__Assigned task__. Only the lines with "Cliente" in them need to be copied from the listing.

** Opening The data block **

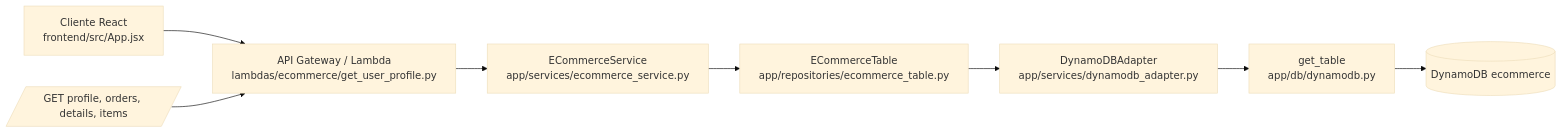
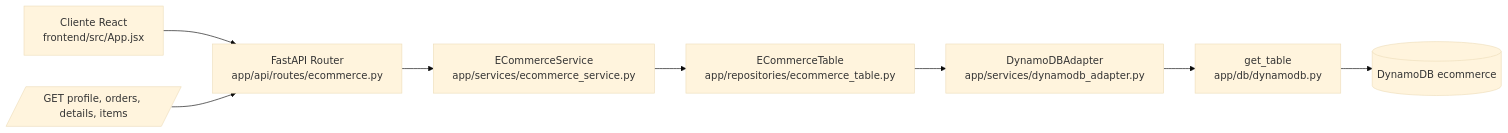
The diagram in README_FLUJO.md (IsAndresL/E-Commerce-NoSQL), drawn with Mermaid (base theme) before and after one commit. The commit also changed other lines of this file and 39 other files, not shown here.

````diff
--- a/README_FLUJO.md
+++ b/README_FLUJO.md
@@ -79,11 +80,11 @@
 ```mermaid
 flowchart LR
-    A[Cliente React\nfrontend/src/App.jsx] --> B[API Gateway / Lambda\nlambdas/ecommerce/get_user_profile.py]
+    A[Cliente React\nfrontend/src/App.jsx] --> B[FastAPI Router\napp/api/routes/ecommerce.py]
     B --> C[ECommerceService\napp/services/ecommerce_service.py]
     C --> E[ECommerceTable\napp/repositories/ecommerce_table.py]
     E --> F[DynamoDBAdapter\napp/services/dynamodb_adapter.py]
     F --> G[get_table\napp/db/dynamodb.py]
     G --> H[(DynamoDB ecommerce)]
 
     I[/GET profile, orders, details, items/] --> B
 ```
````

** Closing The data block **

__Answer box__.
-    A[Cliente React\nfrontend/src/App.jsx] --> B[API Gateway / Lambda\nlambdas/ecommerce/get_user_profile.py]
+    A[Cliente React\nfrontend/src/App.jsx] --> B[FastAPI Router\napp/api/routes/ecommerce.py]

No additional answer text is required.